A genius yet very simple way to produce healthy, bacteria-free water.

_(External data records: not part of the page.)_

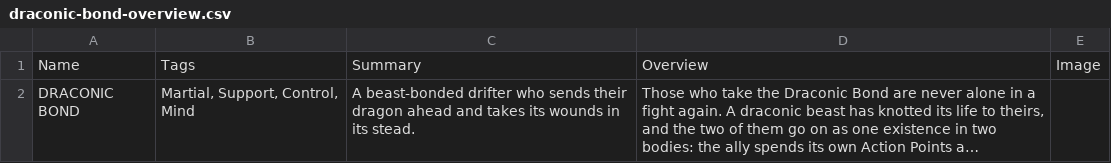
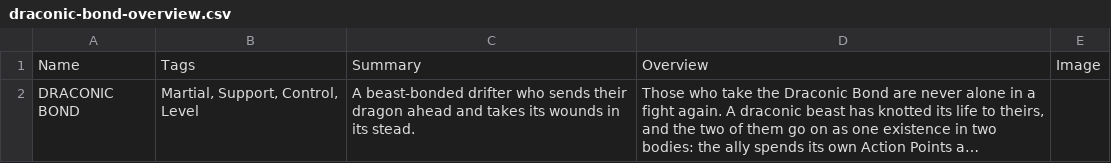
Before and after one commit to JulesMarquez94/hzbd-character-sheet, a CSV file: data/templates/draconic-bond-overview.csv, drawn as a sheet; long unchanged cells end in …; the diff names each change by its address in the sheet, - before the commit and + after, or states it on an @@ line.

```diff
--- a/data/templates/draconic-bond-overview.csv
+++ b/data/templates/draconic-bond-overview.csv
-B2: Martial, Support, Control, Mind
+B2: Martial, Support, Control, Level
```
Also changed, not shown: 27 other files.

Italian designer Gabriele Diamanti (@GabDiamanti) has invented Eliodomestico, an eco-distiller running on solar power, to provide safe drinking-water for people in developing countries: a very simple way to produce healthy, bacteria-free water. Eliodomestico is an open source project.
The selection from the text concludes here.